- Rodents infected by toxoplasmosis from cats are said to lose their fear of them and thus more likely to become their victims.
- There seems to be some correlation between the microbial colonies in our gut to our physical health, as well as to our mental and emotional health (e.g. chronic depression).
- If social ills are caused by communities of humans not working well together for the optimal benefit of all, is individual ill health essentially caused by a similar benefit vs burden disparity among all the systems of our bodies?
- Good scientist vs bad scientist stories remind me of other archetypal good vs evil stories. This one weirdly made me think of the fall of the mythic Lucifer (from the most angelic to the perceived most evil) to become (with and against God) the most protective of the notion of free will.
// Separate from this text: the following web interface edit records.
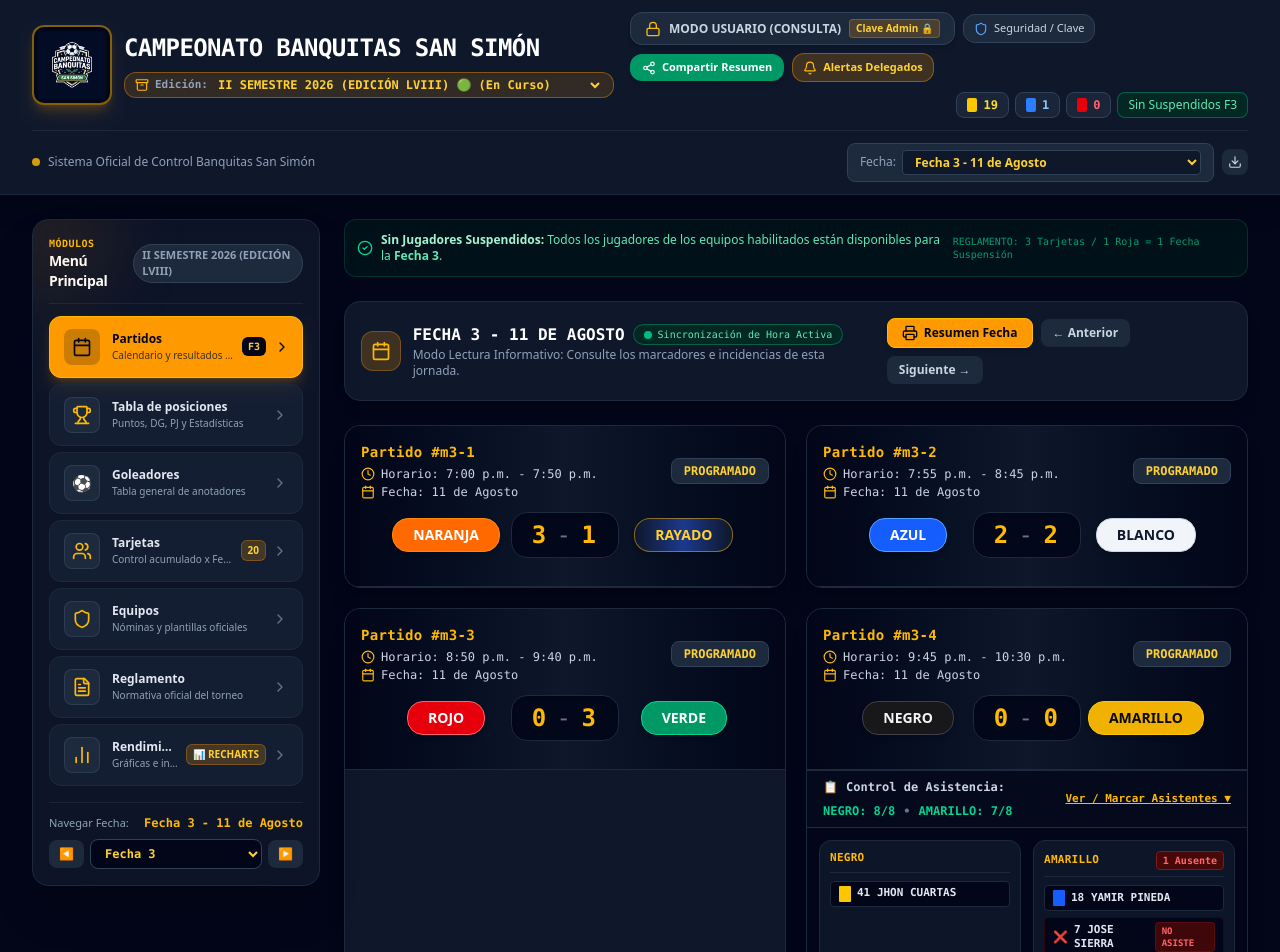
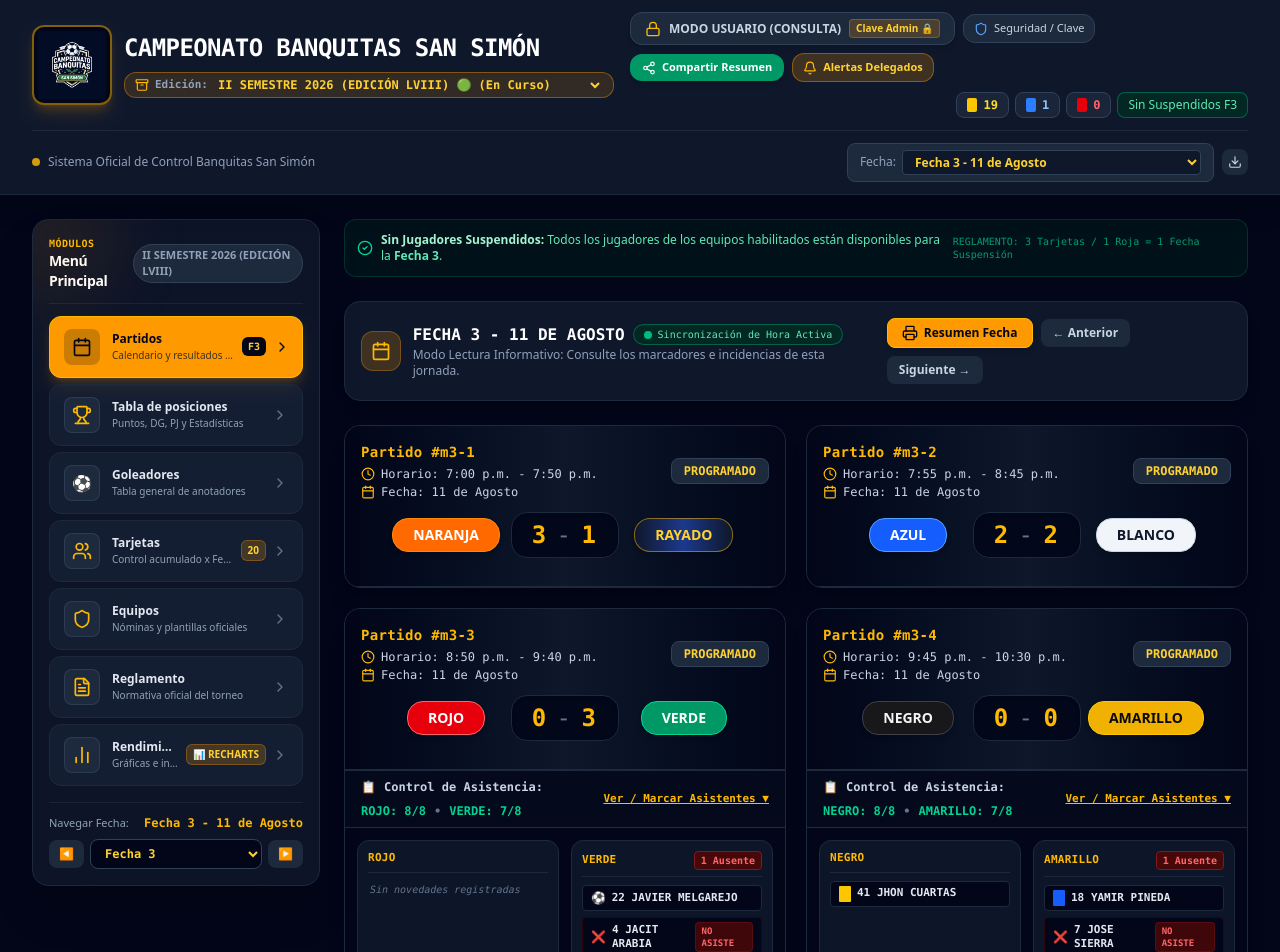
Before and after one commit to fundigecolui/CAMPEONATO-BANQUITA, a React (Vite) app: page / in a window 1280 px wide. Shown: the top 952 px of the page. Built offline with nearby package versions, Linux system fonts and the light colour scheme.

Commit message:
feat: update 2026-2 data and bump version
Add goal for fecha 3 and update the schema version to trigger a data refresh for users.

```diff
--- a/src/App.tsx
+++ b/src/App.tsx
@@ -59,7 +59,7 @@ const getInitialDataForEdition = (editionId: string) => {
       matches: MATCHES_2026_2,
       currentFecha: 3,
       maxUnlockedFecha: 7,
-      v: 15,
+      v: 16,
     };
   }
   if (editionId === '2026-1') {
@@ -149,7 +149,7 @@ export default function App() {
       if (saved) {
         const parsed = JSON.parse(saved);
         if (
-          (selectedEditionId === '2026-2' && (!parsed.v || parsed.v < 15)) ||
+          (selectedEditionId === '2026-2' && (!parsed.v || parsed.v < 16)) ||
           (selectedEditionId === '2025-2' && (!parsed.v || parsed.v < 3)) ||
           (selectedEditionId === '2026-1' && (!parsed.v || parsed.v < 4))
         ) {
--- a/src/data/edition2026_2.ts
+++ b/src/data/edition2026_2.ts
@@ -146,6 +146,9 @@ export const GOALS_2026_2: GoalRecord[] = [
   { id: 'g2-17', playerId: 409, fecha: 2, teamId: 'VERDE', createdAt: new Date('2026-08-06').toISOString() }, // ANDY ACEVEDO
   { id: 'g2-18', playerId: 434, fecha: 2, teamId: 'RAYADO', createdAt: new Date('2026-08-06').toISOString() }, // ALVARO BETIN
   { id: 'g2-19', playerId: 435, fecha: 2, teamId: 'RAYADO', createdAt: new Date('2026-08-06').toISOString() }, // MARIO GUERRA
+
+  // Fecha 3 (11 de Agosto)
+  { id: 'g3-1', playerId: 412, fecha: 3, teamId: 'VERDE', createdAt: new Date('2026-08-11').toISOString() }, // JAVIER MELGAREJO (VERDE)
 ];
 
 // Official First 7 Fechas for II Semestre 2026 (Vuelta 1)
```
Their relationships are ultimately a spectrum/symbiosis (and not a binary/dichotomy)?
- How is free will affected by knowledge of the factors that consciously or subconsciously influence choice (.e.g addictions, compulsions, empathy, fear)? What is really a free choice in various circumstances under a variety of systemic pressures?
-Is it better to have good will and intentions (but not act well on them) vs having scurrilous intentions that somehow result in good actions? And if so, should we add a twist to the philosophical notion: if there were no devil(s), would it be necessary to invent one? (Which I suppose we already do, early and often.)
That's a lot of stray thoughts to be thinking while reading one very short story, but perhaps that's what made it so enjoyable for me. All in all, a nice archetypal sci-fi tale written ahead of its time decades ago and re-released as an ebook.
(review of free book)